Title card for Lancet commentary

On June 19, GSL Research Fellow Roojin Habibi and GSL Director Steven Hoffman, in collaboration with 13 other global health law experts from around the world, published a commentary in the Lancet arguing for a reimagining of the International Health Regulations (IHR) in the wake of COVID-19. The authors focused on three areas that need particular attention, should the international community re-examine the IHR

  1. Public Health Emergency of International Concern (PHEIC)

    After evidence surfaced that China waited weeks to inform the World Health Organization (WHO) of a PHEIC, instead of the 24h agreed upon in the IHR, Taylor et al. suggest changes in reporting and inspection practices: A reimagined IHR should allow for information to be received from non-state actors (without state oversight). Further, international experts should be allowed to conduct missions to inspect potential outbreaks. Provisions in treaties on arms control could serve as examples.

    Taylor et al. also addressed the process of declaring a PHEIC, arguing for greater transparency in the declaration process and potentially replacing the binary option of a situation constituting a PHEIC or not, with a more incremental mechanism involving e.g. a number of stages.

  2. Public Health Investment

    The second area of concern tackled by the authors is public health investment. COVID-19 has shown that even countries with health systems that are deemed strong or adequate under the IHR (only 33%) were woefully underfunded and unprepared for an outbreak of this magnitude.

    This means that all countries have to step up funding to domestic public health systems. To address global resource-inequality, Taylor et al. suggest bolstering the IHR provisions for international assistance: Since we are all equally vulnerable to pathogens the IHR should consider incorporating a financial mechanism to assist LMICs in building and sustaining required health system capacities. To ensure accountability, states can integrate reporting mechanisms to monitor implementation.

  3. Conflict and Legal Dispute Resolution

    The third area the authors discuss is how legal disputes are settled under the IHR. Measures to counter COVID-19 around the world have caused significant disruption to trade, travel and other economic activity. The legality of some of these measures is at least questionable. Therefore, Taylor et al. call for the signatories of the IHR to use the legal mechanisms already incorporated in the treaties. These could in some cases prevent unnecessarily drawn out judicial processes and lead to prompt and practical resolutions.

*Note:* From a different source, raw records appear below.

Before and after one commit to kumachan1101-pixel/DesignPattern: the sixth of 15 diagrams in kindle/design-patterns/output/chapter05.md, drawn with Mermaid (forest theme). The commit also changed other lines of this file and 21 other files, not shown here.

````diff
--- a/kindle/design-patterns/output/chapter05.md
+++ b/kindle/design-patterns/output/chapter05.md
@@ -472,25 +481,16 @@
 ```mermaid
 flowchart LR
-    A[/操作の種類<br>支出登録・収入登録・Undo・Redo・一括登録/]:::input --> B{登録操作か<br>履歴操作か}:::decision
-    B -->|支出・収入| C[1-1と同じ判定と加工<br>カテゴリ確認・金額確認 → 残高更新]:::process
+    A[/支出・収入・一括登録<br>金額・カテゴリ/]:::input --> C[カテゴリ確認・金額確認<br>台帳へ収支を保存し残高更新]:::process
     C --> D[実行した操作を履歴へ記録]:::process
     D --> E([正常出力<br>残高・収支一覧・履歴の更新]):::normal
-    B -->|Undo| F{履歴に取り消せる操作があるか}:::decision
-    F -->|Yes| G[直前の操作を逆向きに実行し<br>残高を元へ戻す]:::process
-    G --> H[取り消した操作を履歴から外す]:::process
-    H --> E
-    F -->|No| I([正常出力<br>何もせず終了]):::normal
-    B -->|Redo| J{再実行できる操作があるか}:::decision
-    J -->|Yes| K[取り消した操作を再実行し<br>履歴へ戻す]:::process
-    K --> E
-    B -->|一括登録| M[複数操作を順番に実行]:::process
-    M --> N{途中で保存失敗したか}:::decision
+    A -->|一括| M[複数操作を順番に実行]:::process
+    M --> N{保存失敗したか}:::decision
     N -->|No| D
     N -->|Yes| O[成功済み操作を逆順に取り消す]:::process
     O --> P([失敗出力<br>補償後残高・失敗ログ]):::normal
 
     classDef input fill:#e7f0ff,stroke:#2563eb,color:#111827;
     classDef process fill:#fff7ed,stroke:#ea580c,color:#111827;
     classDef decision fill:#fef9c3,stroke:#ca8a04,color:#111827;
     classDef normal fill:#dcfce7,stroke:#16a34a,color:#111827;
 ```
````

In closing, the authors called for less ambiguity in the text of the reimagined IHR (or any alternative global health treaty). A strengthened IHR is better equipped to respond to future global health challenges and can act as an instrument for global solidarity.

Read the full article here.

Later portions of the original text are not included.